While riding the Lake Shore Limited–Ensconced in a small sleeping room, surrounded by a bag or two of books–I am sometimes reminded of Paul Theroux and his captivating books on Riding the Orient Express or going coast to coast on a train in Canada.
In today’s New York Times, Theroux reflects on the Boy Scouts of America and their impact on his life. I will cite just a few passages, and hope you will read the entire article.
“Some pizza deliverymen are safe drivers,” writes Theroux, and though it seems incredible given the recent news to the contrary, some clergymen are pious, some politicians monogamous and some car dealers honest. There are ethical Boy Scout masters, too. Yet nothing is so satisfying to the lazy mind as news that reinforces a negative stereotype.”
Theroux is as astute a critic and man of the world that one will ever meet, and he notes “the summer beach and the wooded path were as formative as making me a writer as the public library.”

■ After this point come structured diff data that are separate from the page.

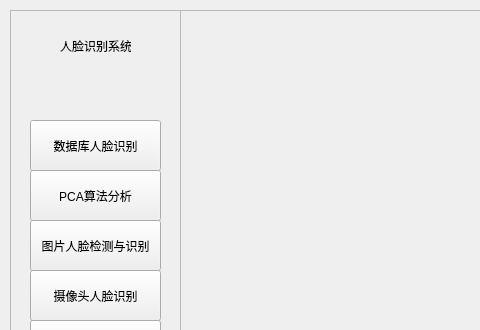
alittlealone/eigenfaceRecognition, file UIDesignByDraggingInQt/mainwindow.ui: the form before one commit; both pictures show x 0 to 480 and y 0 to 330 of the 743 by 493 pixel window.
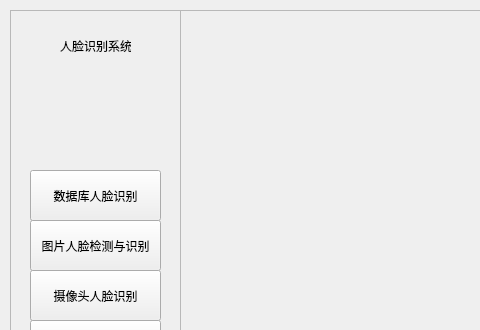
The form after the commit.

Diff of the .ui file:
```diff
--- a/UIDesignByDraggingInQt/mainwindow.ui
+++ b/UIDesignByDraggingInQt/mainwindow.ui
@@ -46,7 +46,7 @@
      <property name="geometry">
       <rect>
        <x>20</x>
-       <y>110</y>
+       <y>160</y>
        <width>131</width>
        <height>51</height>
       </rect>
@@ -68,19 +68,6 @@
       <string>图片人脸检测与识别</string>
      </property>
     </widget>
-    <widget class="QPushButton" name="pushButton_2">
-     <property name="geometry">
-      <rect>
-       <x>20</x>
-       <y>160</y>
-       <width>131</width>
-       <height>51</height>
-      </rect>
-     </property>
-     <property name="text">
-      <string>PCA算法分析</string>
-     </property>
-    </widget>
     <widget class="QPushButton" name="pushButton_4">
      <property name="geometry">
       <rect>
```
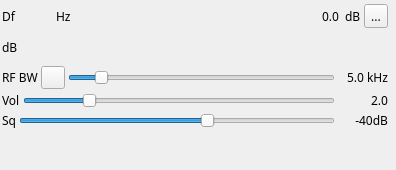
Above: plugins/channelrx/demodam/amdemodgui.ui from f4exb/sdrangel before the change. Below: the same form after it.
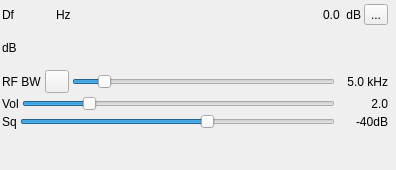
That is the form after the change. Icons and pictures are not drawn. Custom widgets are drawn as their Qt base class.

The edit to the form file:
```diff
--- a/plugins/channelrx/demodam/amdemodgui.ui
+++ b/plugins/channelrx/demodam/amdemodgui.ui
@@ -24,8 +24,7 @@
   </property>
   <property name="font">
    <font>
-    <family>Sans Serif</family>
-    <pointsize>9</pointsize>
+    <family>Liberation Sans</family>
    </font>
   </property>
   <property name="focusPolicy">
@@ -98,7 +97,7 @@
           </property>
           <property name="font">
            <font>
-            <family>DejaVu Sans Mono</family>
+            <family>Liberation Mono</family>
             <pointsize>12</pointsize>
            </font>
           </property>
@@ -204,7 +203,7 @@
         </property>
         <property name="font">
          <font>
-          <family>Monospace</family>
+          <family>Liberation Mono</family>
           <pointsize>8</pointsize>
          </font>
         </property>
```
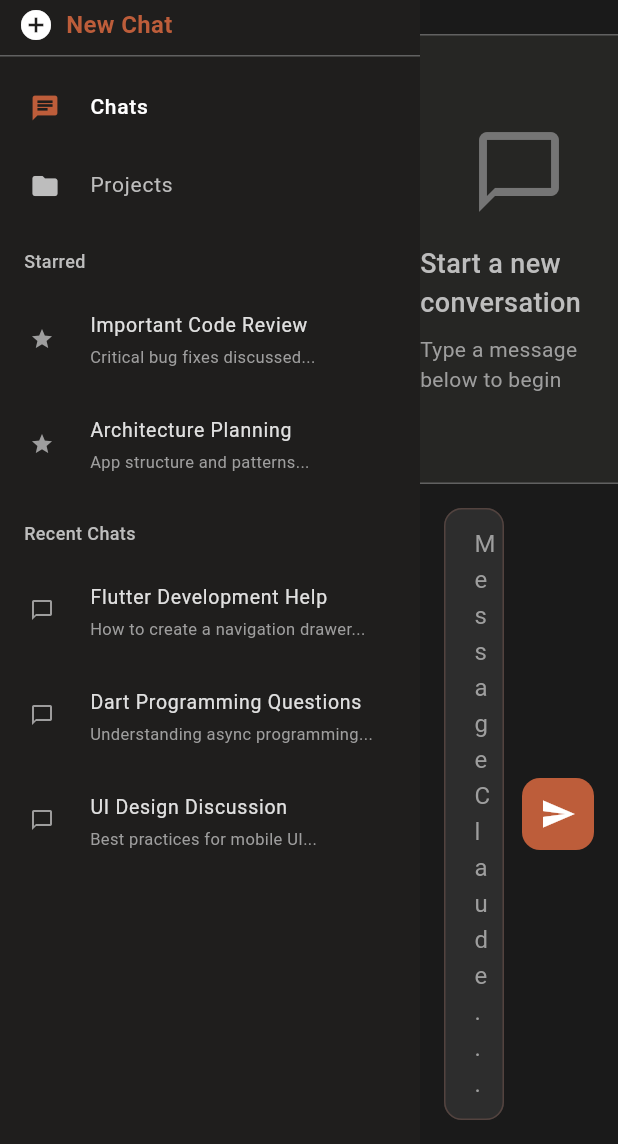
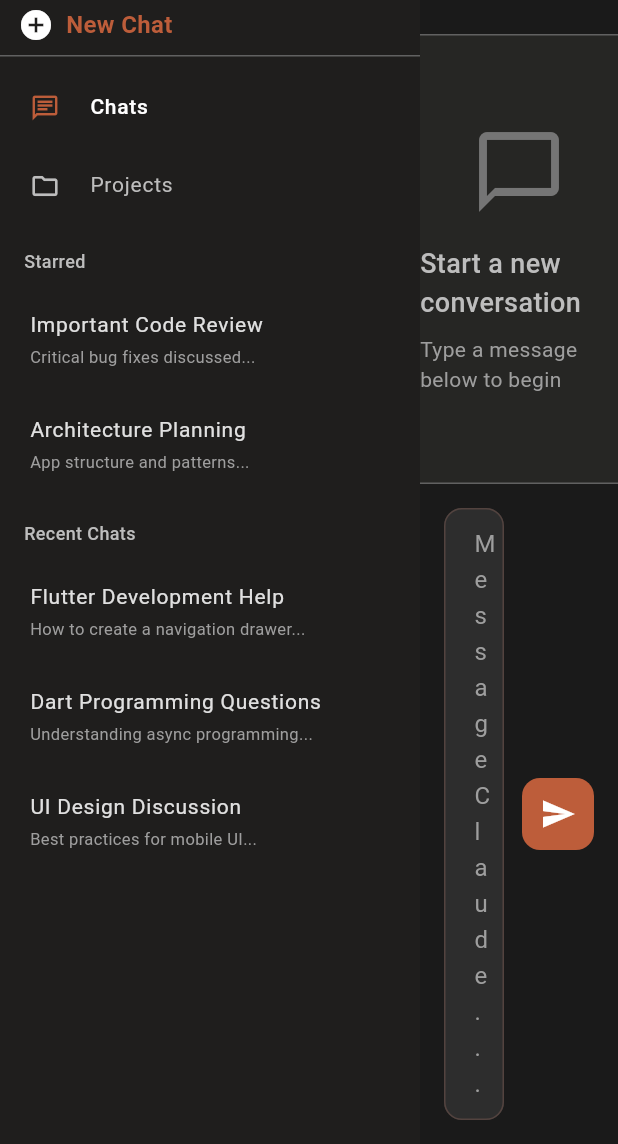
Before and after one commit to ratiebareeng/flaude, a Flutter app: the screen it shows after launch, on a phone screen of 412 x 824 dp, the part 92-1236 px from its top. Run offline on Flutter 3.47's test engine with Material 3 defaults, Android fonts, the light colour scheme and no system bars; our stand-ins replace file_picker, firebase_core, google_fonts, shared_preferences; accounts and stored records are empty.

Commit message:
Update ui

```diff
--- a/lib/main.dart
+++ b/lib/main.dart
@@ -212,16 +212,11 @@
     return Container(
       margin: EdgeInsets.symmetric(horizontal: 8, vertical: 1),
       child: ListTile(
-        leading: Icon(
-          isStarred ? Icons.star : Icons.chat_bubble_outline,
-          color: isSelected ? Color(0xffbd5d3a) : Colors.grey[500],
-          size: 16,
-        ),
         title: Text(
           chat['title'] ?? '',
           style: TextStyle(
             color: isSelected ? Colors.white : Colors.grey[300],
-            fontSize: 13,
+            fontSize: 14,
             fontWeight: isSelected ? FontWeight.w500 : FontWeight.normal,
           ),
           maxLines: 1,
@@ -326,13 +321,13 @@
               padding: EdgeInsets.symmetric(vertical: 8),
               children: [
                 _buildNavItem(
-                  icon: Icons.chat,
+                  icon: Icons.chat_outlined,
                   title: 'Chats',
                   isSelected: _currentView == 'chat',
                   onTap: () => _handleNavigation('chat'),
                 ),
                 _buildNavItem(
-                  icon: Icons.folder,
+                  icon: Icons.folder_outlined,
                   title: 'Projects',
                   isSelected: _currentView == 'projects',
                   onTap: () => _handleNavigation('projects'),
```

Follow the link above and read the entire article. Like me, you may be delighted to read his account.
If you wish to learn more abut the Boy Scouts, as well as their accomplishments over the past decade in creating a safe atmosphere for kids, see their website:
I still cherish my Order of the Arrow sash.